---------- Data extracts
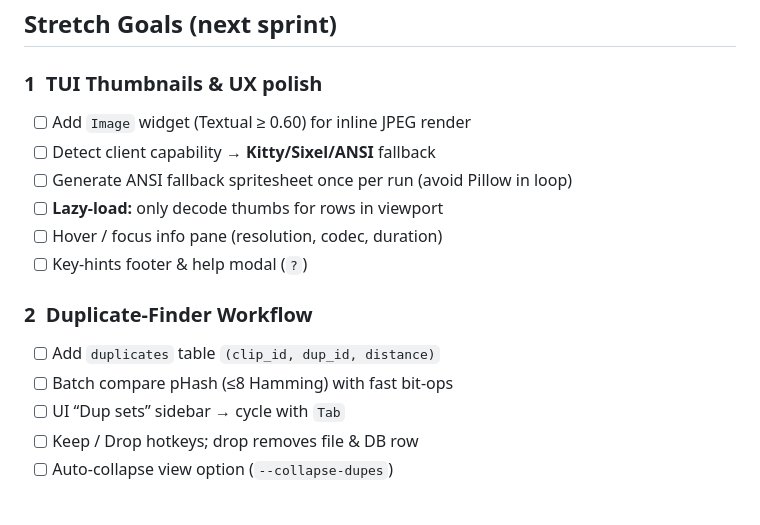
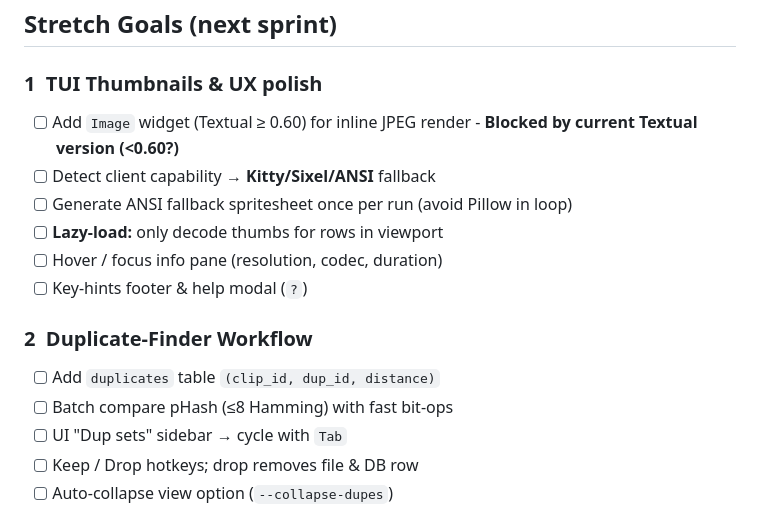
Before and after one commit to stimutak/loopsleuth, a Markdown page: TODO.md, the part around the change printed below. Rendered like a GitHub page.

```diff
--- a/TODO.md
+++ b/TODO.md
@@ -41,7 +41,7 @@
 ## Stretch Goals (next sprint)
 
 ### 1  TUI Thumbnails & UX polish
-- [ ] Add `Image` widget (Textual ≥ 0.60) for inline JPEG render
+- [ ] Add `Image` widget (Textual ≥ 0.60) for inline JPEG render - **Blocked by current Textual version (<0.60?)**
 - [ ] Detect client capability → **Kitty/Sixel/ANSI** fallback
 - [ ] Generate ANSI fallback spritesheet once per run (avoid Pillow in loop)
 - [ ] **Lazy‑load:** only decode thumbs for rows in viewport
@@ -51,7 +51,7 @@
 ### 2  Duplicate‑Finder Workflow
 - [ ] Add `duplicates` table `(clip_id, dup_id, distance)`
 - [ ] Batch compare pHash (≤8 Hamming) with fast bit‑ops
-- [ ] UI “Dup sets” sidebar → cycle with `Tab`
+- [ ] UI "Dup sets" sidebar → cycle with `Tab`
 - [ ] Keep / Drop hotkeys; drop removes file & DB row
 - [ ] Auto‑collapse view option (`--collapse-dupes`)
 
```
Also changed, not shown: other parts of TODO.md (+1 -1 lines).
--------------------
**Exercise objective**
Once the pictures are dropped, repeat the data above exactly.

**Task answer**
Before and after one commit to stimutak/loopsleuth, a Markdown page: TODO.md, the part around the change printed below. Rendered like a GitHub page.

```diff
--- a/TODO.md
+++ b/TODO.md
@@ -41,7 +41,7 @@
 ## Stretch Goals (next sprint)
 
 ### 1  TUI Thumbnails & UX polish
-- [ ] Add `Image` widget (Textual ≥ 0.60) for inline JPEG render
+- [ ] Add `Image` widget (Textual ≥ 0.60) for inline JPEG render - **Blocked by current Textual version (<0.60?)**
 - [ ] Detect client capability → **Kitty/Sixel/ANSI** fallback
 - [ ] Generate ANSI fallback spritesheet once per run (avoid Pillow in loop)
 - [ ] **Lazy‑load:** only decode thumbs for rows in viewport
@@ -51,7 +51,7 @@
 ### 2  Duplicate‑Finder Workflow
 - [ ] Add `duplicates` table `(clip_id, dup_id, distance)`
 - [ ] Batch compare pHash (≤8 Hamming) with fast bit‑ops
-- [ ] UI “Dup sets” sidebar → cycle with `Tab`
+- [ ] UI "Dup sets" sidebar → cycle with `Tab`
 - [ ] Keep / Drop hotkeys; drop removes file & DB row
 - [ ] Auto‑collapse view option (`--collapse-dupes`)
 
```
Also changed, not shown: other parts of TODO.md (+1 -1 lines).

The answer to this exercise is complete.